═════ Records for the task ═════

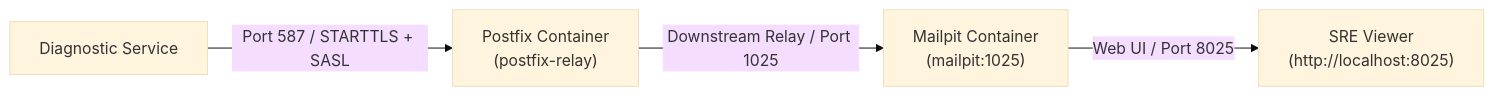
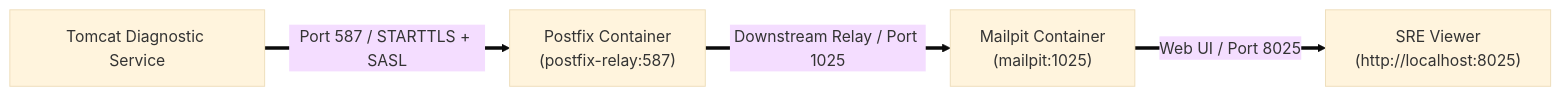
One commit to edkas07-oss/postfix-relay changed the diagram in README.md. Above: the diagram before and after it, drawn with Mermaid (base theme). The commit also changed other lines of this file, not shown here.

````diff
--- a/README.md
+++ b/README.md
@@ -5,6 +13,6 @@
 ```mermaid
 flowchart LR
-    DS["Diagnostic Service"] -->|Port 587 / STARTTLS + SASL| PR["Postfix Container<br/>(postfix-relay)"]
-    PR -->|Downstream Relay / Port 1025| MP["Mailpit Container<br/>(mailpit:1025)"]
-    MP -->|Web UI / Port 8025| SRE["SRE Viewer<br/>(http://localhost:8025)"]
+    DS["Tomcat Diagnostic Service"] ==>|Port 587 / STARTTLS + SASL| PR["Postfix Container<br/>(postfix-relay:587)"]
+    PR ==>|Downstream Relay / Port 1025| MP["Mailpit Container<br/>(mailpit:1025)"]
+    MP ==>|Web UI / Port 8025| SRE["SRE Viewer<br/>(http://localhost:8025)"]
 ```
````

═════

§ **Problem**: Your answer must be every record above, word for word, with no pictures.

§ **Written solution**:
One commit to edkas07-oss/postfix-relay changed the diagram in README.md. Above: the diagram before and after it, drawn with Mermaid (base theme). The commit also changed other lines of this file, not shown here.

````diff
--- a/README.md
+++ b/README.md
@@ -5,6 +13,6 @@
 ```mermaid
 flowchart LR
-    DS["Diagnostic Service"] -->|Port 587 / STARTTLS + SASL| PR["Postfix Container<br/>(postfix-relay)"]
-    PR -->|Downstream Relay / Port 1025| MP["Mailpit Container<br/>(mailpit:1025)"]
-    MP -->|Web UI / Port 8025| SRE["SRE Viewer<br/>(http://localhost:8025)"]
+    DS["Tomcat Diagnostic Service"] ==>|Port 587 / STARTTLS + SASL| PR["Postfix Container<br/>(postfix-relay:587)"]
+    PR ==>|Downstream Relay / Port 1025| MP["Mailpit Container<br/>(mailpit:1025)"]
+    MP ==>|Web UI / Port 8025| SRE["SRE Viewer<br/>(http://localhost:8025)"]
 ```
````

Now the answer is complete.